PNG in second attack on Solomons By Norm Dixon Papua New Guinea Defence Force commandos and their Australian-supplied patrol boats attacked a village in the Solomon Islands for a second time on March 18. The raid destroyed the Kariki
By Norm Dixon "Men, woman and children are dying for the lack of medicines because the Papua New Guinea government, supported by the Australian government, has blockaded Bougainville", Melbourne barrister Rosemary Gillespie told a press
Last week, there was rejoicing in the US at signs that the long recession might be coming to an end. But, writes WINIFRED WOLF, the withering of the US economy has reached a point which recalls the defeat of British industry as it drifted away

Culture

Admission Impossible By Alec Morgan A Film Australia production in association with the Australian Broadcasting Corporation Screening on ABC TV Sunday, March 29, 8.30 p.m. Reviewed by Barry Healy This short documentary delves into the
Bite Pull Suck The One Extra Dance Company The Performance Space, Sydney Directed by Graham Watson and Julie-Anne Long Choreographed by Sue Healey, Sue Peacock and Julie-Anne Long Until April 5 Reviewed by Angela Matheson Choreographer
By Bronwen Beechey MELBOURNE — The Age Comedy Festival has become a major event on the festival circuit. This year it features such treats as Bea Arthur from the popular Golden Girls TV comedy series, and regular events like the Charity Gala
Backfire: The CIA's Biggest Burn By Ron Ridenour Jose Marti Publishing House, Havana, 1991. 174 pp. $5.00 Reviewed by Steve Painter This is the story of one of the CIA's most embarrassing, and least publicised, incidents: its infiltration by
Difficult Women Budinski's Theatre of Exile 388 Brunswick St, Fitzroy March 24 & 31. Bookings 417 4791. Cost $6 Reviewed by Jolyon Campbell Above an unobtrusive cafe in Fitzroy is the current home of a small but original theatre company.
Island in the storm Edited by Gail Reed Ocean Press. 200 pp. $19.95 Reviewed by Stephen Robson The Cuban Communist Party's Fourth Congress was held in October 1991, at the time of the most severe economic crisis since the revolution 33 years

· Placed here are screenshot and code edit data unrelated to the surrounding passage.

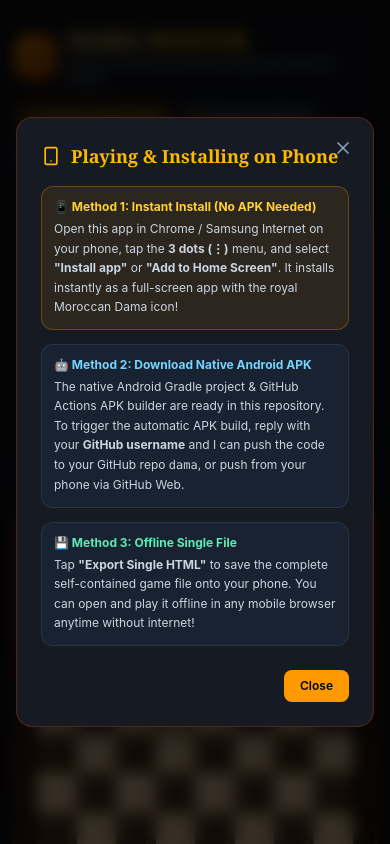
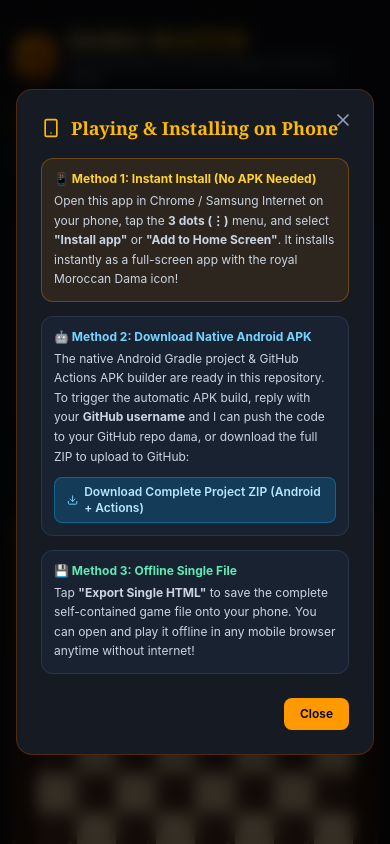
Before and after one commit to marouanehatri-cmd/Dama, a React (Vite) app: page / in a window 390 px wide. Both pictures are taken after a click on the button "Phone / APK Guide". Shown: the top 844 px of the page. Built offline with nearby package versions, Linux system fonts and the light colour scheme.

Commit message:
Add direct ZIP download for mobile GitHub upload

```diff
--- a/src/App.tsx
+++ b/src/App.tsx
@@ -409,8 +409,18 @@ export default function App() {
                 </div>
                 <p className="text-slate-300 leading-relaxed">
                   The native Android Gradle project & GitHub Actions APK builder are ready in this repository.
-                  To trigger the automatic APK build, reply with your <strong>GitHub username</strong> and I can push the code to your GitHub repo <code>dama</code>, or push from your phone via GitHub Web.
+                  To trigger the automatic APK build, reply with your <strong>GitHub username</strong> and I can push the code to your GitHub repo <code>dama</code>, or download the full ZIP to upload to GitHub:
                 </p>
+                <div className="pt-1.5">
+                  <a
+                    href="/dama-project.zip"
+                    download="dama-project.zip"
+                    className="inline-flex items-center gap-1.5 px-3 py-1.5 bg-sky-500/20 hover:bg-sky-500/30 text-sky-200 border border-sky-500/40 rounded-lg text-xs font-semibold transition-colors"
+                  >
+                    <Download className="w-3.5 h-3.5 text-sky-300" />
+                    <span>Download Complete Project ZIP (Android + Actions)</span>
+                  </a>
+                </div>
               </div>
 
               <div className="p-3 bg-slate-800/60 border border-slate-700/60 rounded-xl space-y-1">
```
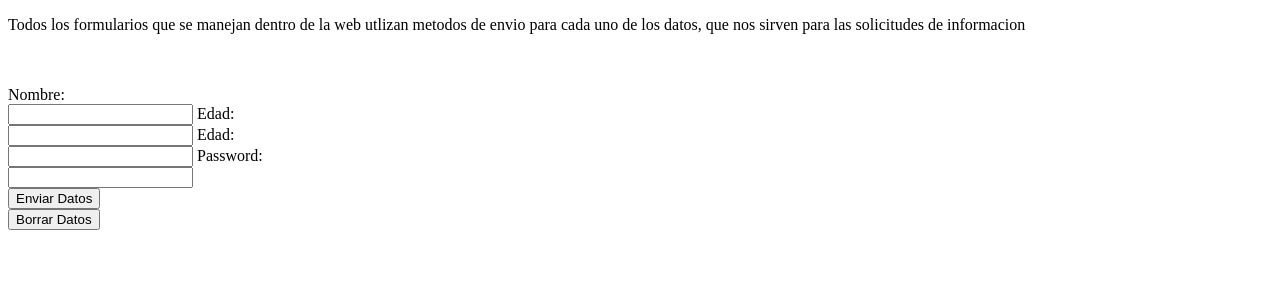
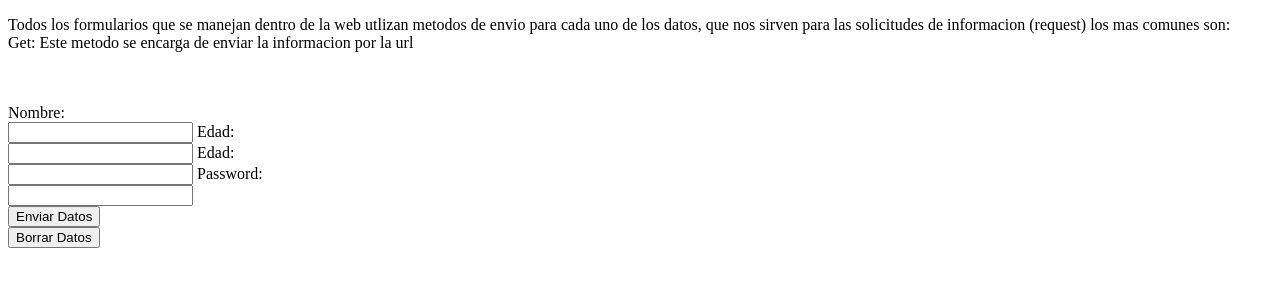
Before and after one commit to Raco2002/8SISMC2023.Web, a plain HTML site: page 04Formulario/formulario.html in a window 1280 px wide. Drawn offline with Linux system fonts and the light colour scheme.

Commit message:
Actualizacion

```diff
--- a/04Formulario/formulario.html
+++ b/04Formulario/formulario.html
@@ -14,7 +14,11 @@
                 Todos los formularios que se manejan dentro
                 de la web utlizan metodos de envio para
                 cada uno de los datos, que nos sirven para
-                las solicitudes de informacion
+                las solicitudes de informacion (request)
+                los mas comunes son:
+                <br>
+                Get: Este metodo se encarga de enviar la informacion
+                por la url
             </p>
             <br>
             <form method="get" name="formulario"
```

Editorial

End of the recession? Last December's economic figures, just released, show a 0.3% growth in the economy, and some economists are now saying the recession bottomed out about six months ago and a slow recovery should follow. It's difficult to